Professor discusses barriers to cervical cancer screening in Uruguay
The recently released BGI Genomics 2023 Global State of Cervical Cancer Awareness Report highlights the level of knowledge, attitudes, and practices related to cervical cancer screening and the human papillomavirus (HPV) on a global scale.
Dr. Deborah Laufer, a gynecologist and Associate Professor at the Faculty of Medicine in the University of Montevideo, offers her insights on this report's findings and the steps needed to improve cervical cancer awareness in Uruguay.
Q: 40% of respondents worldwide did not choose HPV as the key cause of cervical cancer. 37% in Uruguay did not mention it either. Why does this awareness gap exist?
Dr. Laufer: Undoubtedly, more education and awareness are needed in our country, mainly because cervical cancer is the third most common cancer among women. Without understanding HPV causes cervical cancer, increasing access to prevention via vaccination or other screening methods is very hard.
Furthermore, I think that in our country, there is a more significant lack of information since the HPV vaccine was very controversial, which means fewer people are aware of the vaccine's benefits and, ultimately, cervical cancer prevention.
Q: 21% of Uruguayan women indicate HPV is not a sexually transmitted virus. Are you surprised by this finding?
Dr. Laufer: This data reveals a failure in our health system and sex education programs, not providing enough knowledge to the population that HPV is a sexually transmitted disease. What strikes me the most is the low percentage of awareness, yet I observe that this lack of awareness is reflected worldwide.
Q: Fear of results (40%) and embarrassment of meeting a male doctor performing a Pap smear (39%) are the top reasons keeping women from undertaking cervical cancer screening. The absence of symptoms is 56% in Uruguay, way higher than the global average (42%).
Dr. Laufer: In Uruguay, cervical cancer screening is mandatory to obtain occupational health certification. This leads to the majority of the female working-age population taking the test. But they are not aware of cervical cancer prevention.
The government health team should focus on educating the population about the importance of early prevention and explain that you don't have to wait for symptoms before getting a check-up done.
Q: 27% of Uruguay women never had a cervical cancer screening. What are the reasons for this gap in your country?
Dr. Laufer: Although pap smear coverage is required to work, and many Uruguayan women go for gynecological check-ups, much of the population is left out of the formal labor and health system. Investigating, educating these people, and understanding why they don't perform any screening is a priority.
Unfortunately, we also have lost opportunities for women who attend the health system and still do not have screening tests performed. I estimate that the latter group is less than 27%.
Q: In Uruguay, 86% of respondents will choose the HPV DNA test over a pap smear upon learning about its higher accuracy.
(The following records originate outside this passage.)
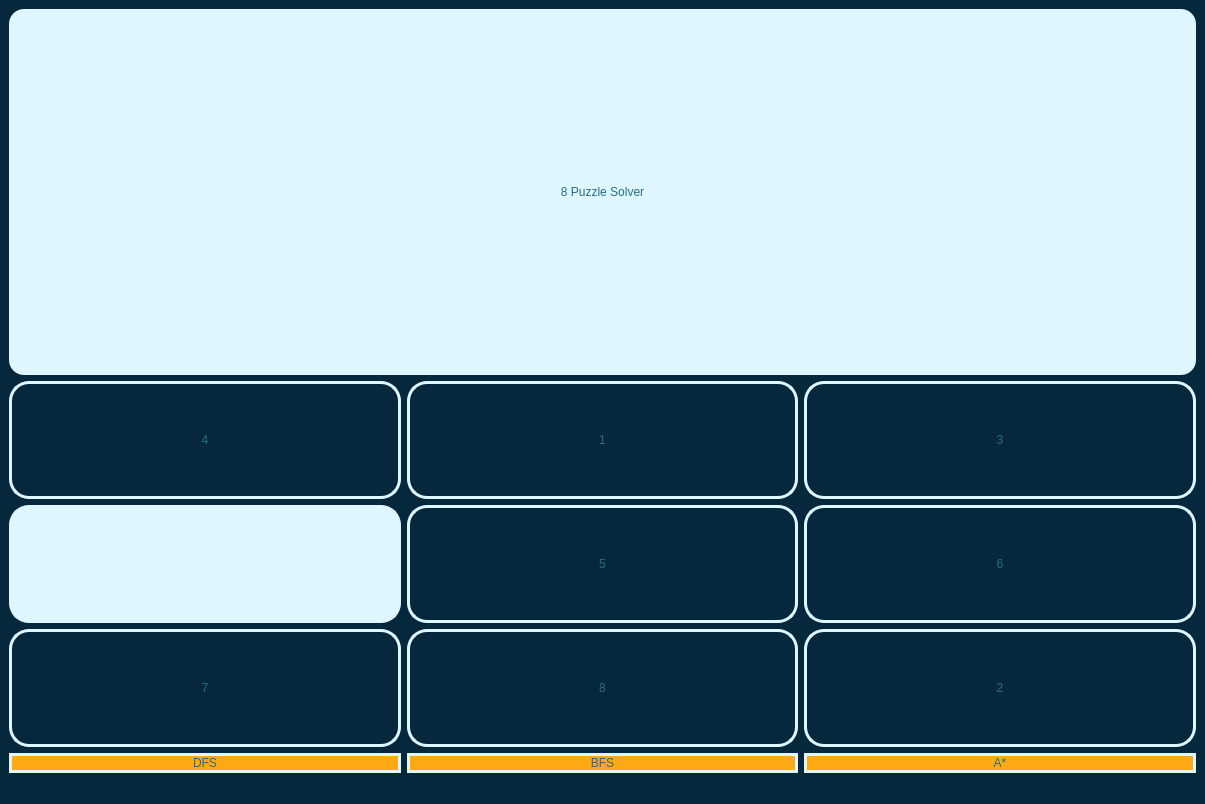
The window that View/GUI.ui (Mahmoud-ElShenawy99/8_puzzle_solver) describes before a commit, drawn with Qt 5.
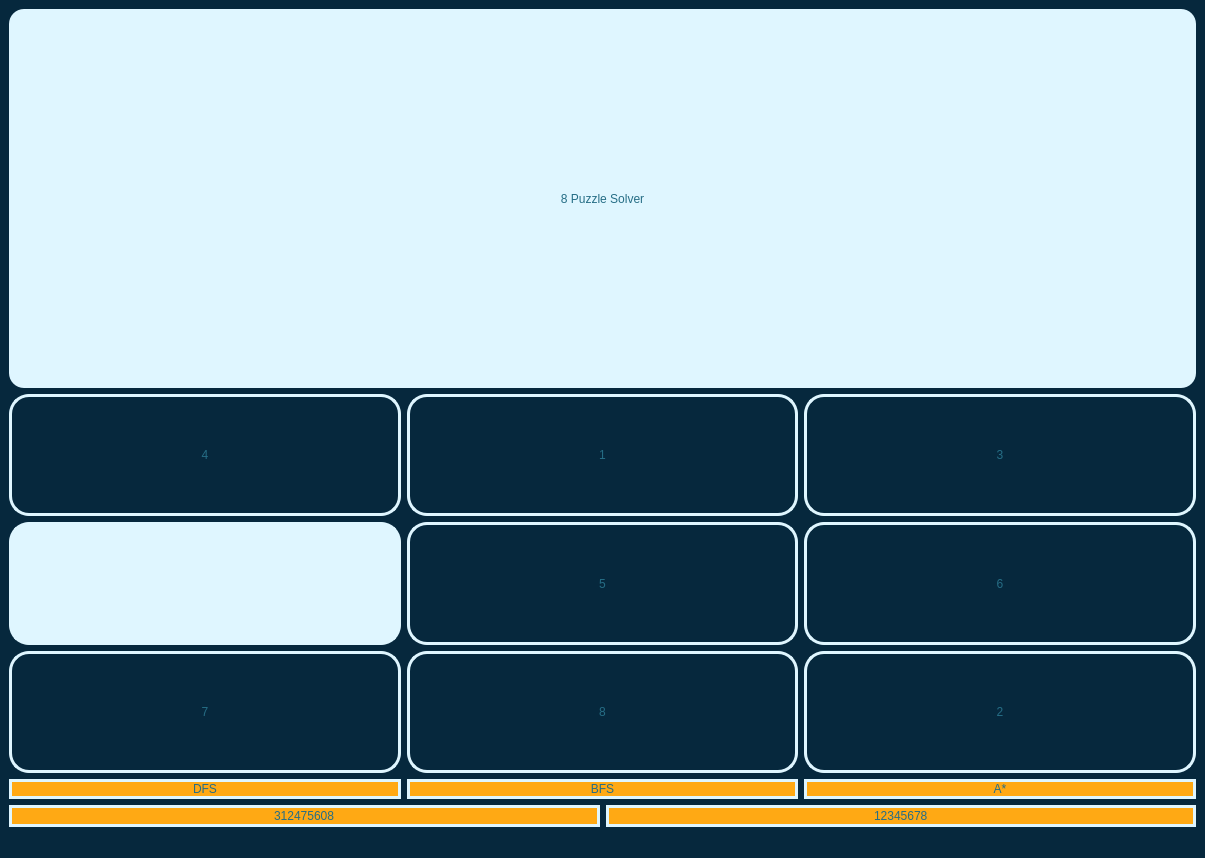
The same window after the commit.

What changed in the file:
```diff
--- a/View/GUI.ui
+++ b/View/GUI.ui
@@ -7,7 +7,7 @@
     <x>0</x>
     <y>0</y>
     <width>1205</width>
-    <height>804</height>
+    <height>858</height>
    </rect>
   </property>
   <property name="windowTitle">
@@ -19,9 +19,9 @@
 </string>
   </property>
   <widget class="QWidget" name="centralwidget">
-   <layout class="QHBoxLayout" name="horizontalLayout_2">
+   <layout class="QVBoxLayout" name="verticalLayout_2">
     <item>
-     <layout class="QVBoxLayout" name="verticalLayout">
+     <layout class="QVBoxLayout" name="verticalLayout" stretch="5,5,5,0">
       <item>
        <widget class="QLabel" name="mainlabel">
         <property name="styleSheet">
@@ -264,6 +264,44 @@
         </item>
        </layout>
       </item>
+      <item>
+       <layout class="QHBoxLayout" name="horizontalLayout">
+        <item>
+         <widget class="QLineEdit" name="initialLineEdit">
+          <property name="styleSheet">
+           <string notr="true">font: 10 15pt &quot;Source Code Pro Black&quot;;
+background-color: rgb(255, 169, 20);
+color: rgb(37, 109, 133);
+border: 3px solid rgb(223, 246, 255);
+border-radius: 20px;</string>
+          </property>
+          <property name="text">
+           <string>312475608</string>
+          </property>
+          <property name="alignment">
+           <set>Qt::AlignCenter</set>
+          </property>
+         </widget>
+        </item>
+        <item>
+         <widget class="QLineEdit" name="finalLineEdit">
+          <property name="styleSheet">
+           <string notr="true">font: 10 15pt &quot;Source Code Pro Black&quot;;
+background-color: rgb(255, 169, 20);
+color: rgb(37, 109, 133);
+border: 3px solid rgb(223, 246, 255);
+border-radius: 20px;</string>
+          </property>
+          <property name="text">
+           <string>12345678</string>
+          </property>
+          <property name="alignment">
+           <set>Qt::AlignCenter</set>
+          </property>
+         </widget>
+        </item>
+       </layout>
+      </item>
      </layout>
     </item>
    </layout>
```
How do you interpret this data?
Dr. Laufer: This response shows that if women receive clear and proper information about each of the tests and their scope, they are better placed to make more informed decisions.